Concrete is polarising. For many, there is endless beauty in its solidity and purity, while for others, its reductive qualities are offensive. Add its reliability as a building material and its problematic environmental impact to the mix and, simply put, the topic of concrete is divisive. As the most resilient, robust and cost-effective material known to us, it’s favoured by architects, designers and builders around the world – even by those for whom sustainability is paramount. So does concrete have a place in the realm of responsible design and construction, or does its sizeable contribution to atmospheric carbon dioxide outweigh its benefits?
Modernism, and brutalism in particular, put concrete on the map as a material with not only structural but aesthetic value. The work of iconic 20th century architects such as Paulo Mendes da Rocha and Le Corbusier, with their extraordinary use of the material, is highly persuasive in recognising concrete’s virtuosity. Closer to home, significant late-modern brutalist buildings such as the National Gallery of Australia and the High Court in Canberra are widely regarded for their sensitive use of concrete. Most renowned of all, the engineering feat that is the Sydney Opera House was made possible thanks to the epic proportions of its precast concrete shells. As contemporary architecture continues to explore the potential of concrete, today, it is the most widely-used construction material in the world. Alarmingly, due to the limestone heated to make cement – a key component of concrete – it’s responsible for around eight per cent of global annual carbon emissions, and this fact has the industry seeking out alternatives and striving for more efficient solutions.
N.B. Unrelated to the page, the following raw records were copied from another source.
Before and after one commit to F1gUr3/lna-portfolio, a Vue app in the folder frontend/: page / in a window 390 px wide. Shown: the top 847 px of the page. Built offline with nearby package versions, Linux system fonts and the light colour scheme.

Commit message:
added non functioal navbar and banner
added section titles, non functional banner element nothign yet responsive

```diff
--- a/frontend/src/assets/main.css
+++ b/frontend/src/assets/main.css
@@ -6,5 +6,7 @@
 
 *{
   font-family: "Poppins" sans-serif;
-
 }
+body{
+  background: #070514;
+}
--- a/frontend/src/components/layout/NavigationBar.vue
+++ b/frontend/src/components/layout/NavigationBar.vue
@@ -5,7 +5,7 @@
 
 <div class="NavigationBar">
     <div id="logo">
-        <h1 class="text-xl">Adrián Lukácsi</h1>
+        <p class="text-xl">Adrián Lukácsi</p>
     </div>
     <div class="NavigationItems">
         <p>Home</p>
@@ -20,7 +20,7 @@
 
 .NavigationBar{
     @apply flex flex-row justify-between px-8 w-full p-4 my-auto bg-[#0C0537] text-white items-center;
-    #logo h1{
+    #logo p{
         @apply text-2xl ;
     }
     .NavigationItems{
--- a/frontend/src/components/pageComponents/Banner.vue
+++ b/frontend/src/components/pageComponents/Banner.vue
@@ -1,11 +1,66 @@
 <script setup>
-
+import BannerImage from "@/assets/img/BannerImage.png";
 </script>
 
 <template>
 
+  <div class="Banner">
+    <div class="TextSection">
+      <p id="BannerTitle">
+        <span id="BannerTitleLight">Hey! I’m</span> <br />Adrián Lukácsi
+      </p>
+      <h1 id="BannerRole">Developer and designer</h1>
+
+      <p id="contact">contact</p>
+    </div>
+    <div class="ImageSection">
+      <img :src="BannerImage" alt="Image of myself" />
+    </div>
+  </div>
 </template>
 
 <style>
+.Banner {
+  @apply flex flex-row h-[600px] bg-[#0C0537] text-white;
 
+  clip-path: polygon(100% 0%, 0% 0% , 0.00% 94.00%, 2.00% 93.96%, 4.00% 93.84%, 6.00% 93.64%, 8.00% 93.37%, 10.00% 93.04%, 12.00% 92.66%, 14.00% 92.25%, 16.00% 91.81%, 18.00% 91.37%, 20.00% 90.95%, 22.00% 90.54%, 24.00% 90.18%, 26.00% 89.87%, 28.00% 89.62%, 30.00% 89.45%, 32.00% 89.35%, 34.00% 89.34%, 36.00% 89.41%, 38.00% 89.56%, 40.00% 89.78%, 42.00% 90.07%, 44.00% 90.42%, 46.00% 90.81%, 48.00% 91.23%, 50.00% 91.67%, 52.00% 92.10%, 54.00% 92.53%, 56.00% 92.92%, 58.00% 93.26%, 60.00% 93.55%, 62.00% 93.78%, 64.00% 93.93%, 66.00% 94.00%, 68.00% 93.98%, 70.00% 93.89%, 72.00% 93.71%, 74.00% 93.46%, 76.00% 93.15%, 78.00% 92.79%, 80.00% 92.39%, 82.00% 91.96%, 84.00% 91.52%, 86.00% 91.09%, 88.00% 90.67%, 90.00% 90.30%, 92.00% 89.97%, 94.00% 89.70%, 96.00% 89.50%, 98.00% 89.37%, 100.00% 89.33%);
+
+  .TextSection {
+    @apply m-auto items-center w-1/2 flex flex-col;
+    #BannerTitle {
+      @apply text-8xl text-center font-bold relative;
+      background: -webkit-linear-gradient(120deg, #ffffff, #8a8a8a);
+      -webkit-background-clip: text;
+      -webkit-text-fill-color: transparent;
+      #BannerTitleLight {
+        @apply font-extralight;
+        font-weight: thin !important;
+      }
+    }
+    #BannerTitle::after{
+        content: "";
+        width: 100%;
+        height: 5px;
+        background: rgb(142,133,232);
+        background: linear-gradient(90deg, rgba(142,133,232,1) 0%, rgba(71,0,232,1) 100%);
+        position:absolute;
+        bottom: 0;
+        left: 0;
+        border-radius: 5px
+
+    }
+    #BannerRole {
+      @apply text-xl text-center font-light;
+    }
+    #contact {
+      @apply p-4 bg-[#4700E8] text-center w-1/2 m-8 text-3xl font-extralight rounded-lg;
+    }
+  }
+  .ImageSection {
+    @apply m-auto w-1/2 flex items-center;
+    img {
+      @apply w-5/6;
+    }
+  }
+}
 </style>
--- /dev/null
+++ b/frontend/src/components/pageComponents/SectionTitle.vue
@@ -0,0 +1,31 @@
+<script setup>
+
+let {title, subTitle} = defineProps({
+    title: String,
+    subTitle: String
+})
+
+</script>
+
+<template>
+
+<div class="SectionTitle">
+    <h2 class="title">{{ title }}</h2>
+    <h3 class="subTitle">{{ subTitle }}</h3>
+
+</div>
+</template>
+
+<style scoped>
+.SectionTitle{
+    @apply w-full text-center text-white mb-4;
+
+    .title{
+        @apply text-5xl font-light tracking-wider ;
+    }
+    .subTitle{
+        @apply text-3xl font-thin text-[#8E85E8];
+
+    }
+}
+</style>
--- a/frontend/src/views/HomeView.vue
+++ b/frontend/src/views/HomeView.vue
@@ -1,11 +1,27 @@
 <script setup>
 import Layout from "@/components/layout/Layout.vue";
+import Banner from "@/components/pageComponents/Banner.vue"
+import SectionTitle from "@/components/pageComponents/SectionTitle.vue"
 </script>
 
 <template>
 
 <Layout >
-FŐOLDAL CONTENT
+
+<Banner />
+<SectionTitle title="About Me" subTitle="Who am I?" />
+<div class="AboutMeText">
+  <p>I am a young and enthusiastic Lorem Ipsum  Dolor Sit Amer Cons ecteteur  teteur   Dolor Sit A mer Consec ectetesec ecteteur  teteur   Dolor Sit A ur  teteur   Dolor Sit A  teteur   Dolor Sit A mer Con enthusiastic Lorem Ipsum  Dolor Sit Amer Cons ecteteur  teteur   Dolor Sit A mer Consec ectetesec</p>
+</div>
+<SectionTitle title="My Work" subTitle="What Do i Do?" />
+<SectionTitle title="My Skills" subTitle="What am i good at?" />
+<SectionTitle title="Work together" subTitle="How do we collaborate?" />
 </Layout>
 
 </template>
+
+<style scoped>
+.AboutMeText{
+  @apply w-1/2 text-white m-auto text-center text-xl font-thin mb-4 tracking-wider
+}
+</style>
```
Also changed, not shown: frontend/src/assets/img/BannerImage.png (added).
“‘Ethics over aesthetics’ is a mantra often repeated in our studio and is a filter of scrutiny for all materials we specify,” explains Bonnie Herring, Director of Architecture and Head of Sustainability at Breathe. “The use of concrete is a decision made on balance between the environmental impact of its sourcing and manufacture, and the ongoing benefit to the comfort and quality of the building.” This sentiment seems to be widely understood. The damaging environmental effects linked to the production of concrete can’t be denied, but its benefits around thermal productivity and durability also hold weight. Scott Burchell, Founder of COMB Construction, says “in the past, we’ve been lazy about the way we use concrete – pouring mass concrete footings and using it in excess. We need to be smarter, and it’s slowly changing.” Scott believes in harnessing concrete’s permanence and taking advantage of its unrivalled longevity to “futureproof” the built environment, designing and building structures that will endure for generations to come.
Andrew Maynard, Principal at Austin Maynard Architects, agrees, saying “we need to consider the longevity of a building – that’s the real sustainability argument.” He believes architects and designers must be conscientious in their use of concrete. “It’s all about getting the fundamentals right,” he says, adding, “if you’re going to use concrete, you’ve got a responsibility to think about the buildability of that material.” The practice’s recently completed multi-residential project in Brunswick, Terrace House, demonstrates this idea through the concrete boundary walls, where the architects “went to great lengths to create a thermal break.” What’s more, the ground floor slab utilises 50 per cent recycled and reclaimed aggregate and 50 per cent fly ash in the concrete. As a result, the concrete makes a positive contribution to this building’s status as passive and sustainable, and true to the architects’ wishes, it’ll stand as part of this community for a few hundred years thanks to its structural integrity.
Alongside adopting more intelligent methods, the industry can specify greener products, too, with some of Australia’s largest concrete producers including Boral, Holcim and Hanson introducing low carbon concrete. Nermine Zahran, Senior Associate and Sustainability Manager at Koichi Takada Architects, says the practice hasn’t ruled out concrete altogether, instead it carefully considers embodied carbon and smarter alternatives. “We acknowledge that concrete is still the dominant material for construction and, therefore, we specify low-carbon concrete that reduces the carbon intensity by 30-60 per cent.”
As cement is the root of the problem, reducing the cement content is the most explored technique in improving the material’s environmental impact, with fly ash, wood ash, silica fume and granulated slag stepping in as partial replacements. Bonnie says that Breathe is using “an increased quantum of recycled content in the mix,” such as recycled water and organic and recycled aggregate. Carbon sequestration in concrete is also gaining legs, as companies around the world look to produce concrete that captures more carbon than it omits. The challenge here, Andrew explains, is that these products often come at a financial cost, and some feature a longer cure time due to the reduced cement content. Yet factoring these considerations into a project’s budget and timeline could have a profound effect on the industry’s hefty CO2 emissions.
Ignorance surrounding unsustainable materials simply doesn’t fly in 2022. The industry is coming to recognise it has a responsibility to challenge traditional methods of design and construction, and to explore, prototype and specify environmentally conscious concrete options. Encouragingly, an awareness of concrete’s chequered reputation and an informed approach to its consumption are on the rise as we navigate its challenges and opportunities.